▶ [Task brief]: Leave out the pictures and restate every entry word for word.

▶ [Data for the task]:
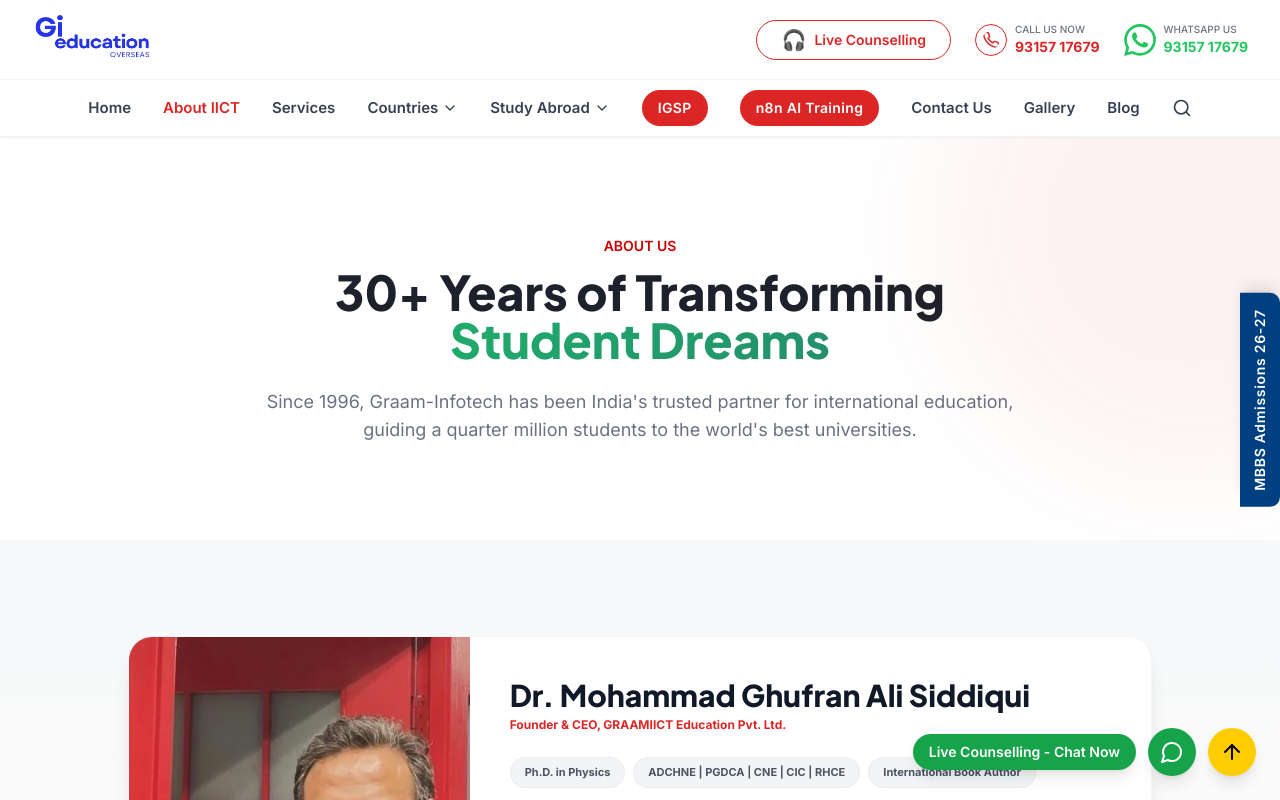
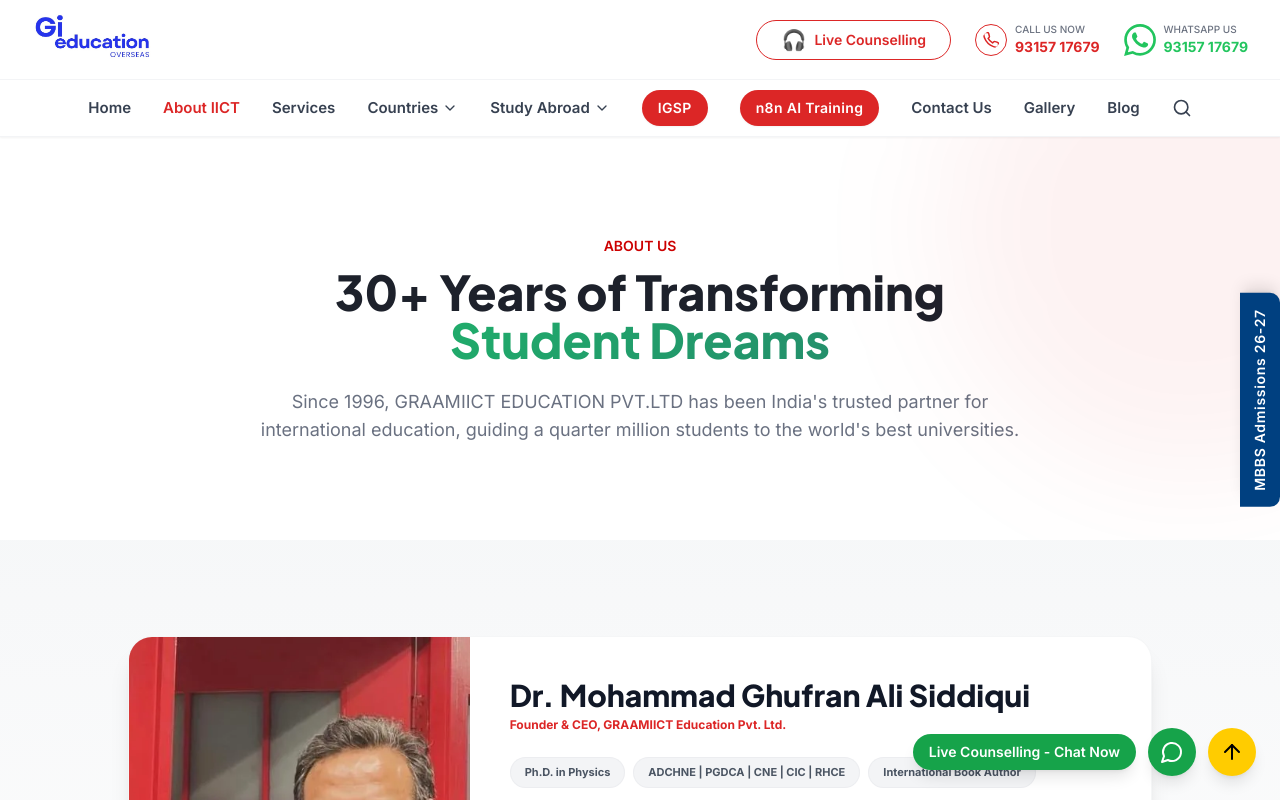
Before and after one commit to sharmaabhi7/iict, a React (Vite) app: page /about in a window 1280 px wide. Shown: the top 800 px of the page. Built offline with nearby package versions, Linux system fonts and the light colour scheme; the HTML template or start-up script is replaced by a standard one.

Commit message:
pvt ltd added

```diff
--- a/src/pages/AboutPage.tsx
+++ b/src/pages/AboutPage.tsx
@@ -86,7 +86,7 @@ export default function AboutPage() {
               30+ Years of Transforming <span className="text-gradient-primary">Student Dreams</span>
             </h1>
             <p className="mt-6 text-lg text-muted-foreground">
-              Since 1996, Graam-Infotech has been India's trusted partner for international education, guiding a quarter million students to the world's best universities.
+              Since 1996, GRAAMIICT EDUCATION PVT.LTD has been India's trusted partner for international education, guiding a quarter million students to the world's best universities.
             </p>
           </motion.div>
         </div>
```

▶ [Written reply]:
Before and after one commit to sharmaabhi7/iict, a React (Vite) app: page /about in a window 1280 px wide. Shown: the top 800 px of the page. Built offline with nearby package versions, Linux system fonts and the light colour scheme; the HTML template or start-up script is replaced by a standard one.

Commit message:
pvt ltd added

```diff
--- a/src/pages/AboutPage.tsx
+++ b/src/pages/AboutPage.tsx
@@ -86,7 +86,7 @@ export default function AboutPage() {
               30+ Years of Transforming <span className="text-gradient-primary">Student Dreams</span>
             </h1>
             <p className="mt-6 text-lg text-muted-foreground">
-              Since 1996, Graam-Infotech has been India's trusted partner for international education, guiding a quarter million students to the world's best universities.
+              Since 1996, GRAAMIICT EDUCATION PVT.LTD has been India's trusted partner for international education, guiding a quarter million students to the world's best universities.
             </p>
           </motion.div>
         </div>
```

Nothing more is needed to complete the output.